Dames Point / Crosses Point
A 300-acre tract located twelve miles up the St. Johns River on the north shore was granted to John Cross on June 3, 1768. The property subsequently became known as Crosses Point. Cross sold it in 1770 to George Middleton and David Moses, St. Augustine merchants, who resold it in 1780 to Charles Dames, a ship captain. Dames berthed ships for the West Indies trade at a wharf on the property, and established a ship-building facility. Twenty-one acres were cleared, fenced and planted in provisions crops to feed the nine slaves Dames owned. The rest of the tract was farmable hammock and pine land.
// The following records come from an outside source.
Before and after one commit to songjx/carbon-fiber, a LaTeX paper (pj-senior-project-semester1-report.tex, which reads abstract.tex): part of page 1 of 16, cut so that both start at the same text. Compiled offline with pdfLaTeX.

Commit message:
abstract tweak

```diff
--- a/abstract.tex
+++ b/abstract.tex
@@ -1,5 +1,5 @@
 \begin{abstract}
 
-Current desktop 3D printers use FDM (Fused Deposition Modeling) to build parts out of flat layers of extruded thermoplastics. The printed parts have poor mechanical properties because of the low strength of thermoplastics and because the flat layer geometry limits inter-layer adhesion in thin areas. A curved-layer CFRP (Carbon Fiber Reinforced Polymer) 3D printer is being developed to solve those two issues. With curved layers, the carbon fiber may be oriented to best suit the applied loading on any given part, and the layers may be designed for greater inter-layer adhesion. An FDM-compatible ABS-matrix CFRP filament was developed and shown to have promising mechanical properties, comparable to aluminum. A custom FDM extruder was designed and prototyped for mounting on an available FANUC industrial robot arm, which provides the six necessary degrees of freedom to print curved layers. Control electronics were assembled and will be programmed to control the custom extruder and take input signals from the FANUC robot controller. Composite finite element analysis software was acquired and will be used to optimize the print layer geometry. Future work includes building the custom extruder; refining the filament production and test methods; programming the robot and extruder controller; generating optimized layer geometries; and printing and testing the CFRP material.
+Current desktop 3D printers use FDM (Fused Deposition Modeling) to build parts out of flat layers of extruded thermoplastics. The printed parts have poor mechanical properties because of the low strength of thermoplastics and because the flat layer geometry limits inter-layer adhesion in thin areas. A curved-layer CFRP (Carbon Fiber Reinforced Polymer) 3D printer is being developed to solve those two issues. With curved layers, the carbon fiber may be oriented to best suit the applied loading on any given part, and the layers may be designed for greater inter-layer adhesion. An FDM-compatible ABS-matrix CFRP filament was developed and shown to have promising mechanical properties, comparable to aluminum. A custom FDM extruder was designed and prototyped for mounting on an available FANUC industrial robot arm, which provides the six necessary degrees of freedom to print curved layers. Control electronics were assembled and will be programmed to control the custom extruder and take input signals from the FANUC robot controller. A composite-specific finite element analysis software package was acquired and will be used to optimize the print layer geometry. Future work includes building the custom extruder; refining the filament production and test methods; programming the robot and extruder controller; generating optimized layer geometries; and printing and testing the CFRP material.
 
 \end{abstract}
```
Dames constructed a new two-story dwelling house, a kitchen house, dwellings for the slaves, and several storage and other buildings.
The town of New Berlin and the ruins of a Civil War fortification, Fort Yellow Bluff, are currently situated on this tract, as are the northern footings for the Napoleon Bonaparte Broward Bridge. Despite the prominent name that appears on all official maps showing the Napoleon Bonaparte Broward Bridge, and despite the fact that Napoleon Bonaparte Broward was a mayor of Jacksonville and a popular governor of Florida known to most residents of northeast Florida, the river crossing is most often called the Dames Point Bridge. Sometime after 1780 the property known briefly as "Crosses Point" became the "Dames Point." Although few people know the location was named after a British East Florida ship captain, the name seems permanently affixed.
The Napoleon Bonaparte Broward Bridge (more popularly the Dames Point Bridge) which starts at Gilmore in Arlington (on the right) and ends at Dames Point (on the left), and spanning Bartram Island in between. Mill Cove can be seen in the distance; Blount Island is on the left beyond the bridge.
The 300-acre tract purchased by Charles Dames is at the far end of the bridge. The precise location of his wharf and ship-building facility is not known. Dames moved to New Providence Island in the Bahamas after Spain resumed control of East Florida.
Plat Map for the tract granted to John Cross in 1766. Charles Dames purchased the tract in 1784 and berthed schooners engaged in the West Indies trade somewhere on the property. Dames also established a ship-building facility on the tract.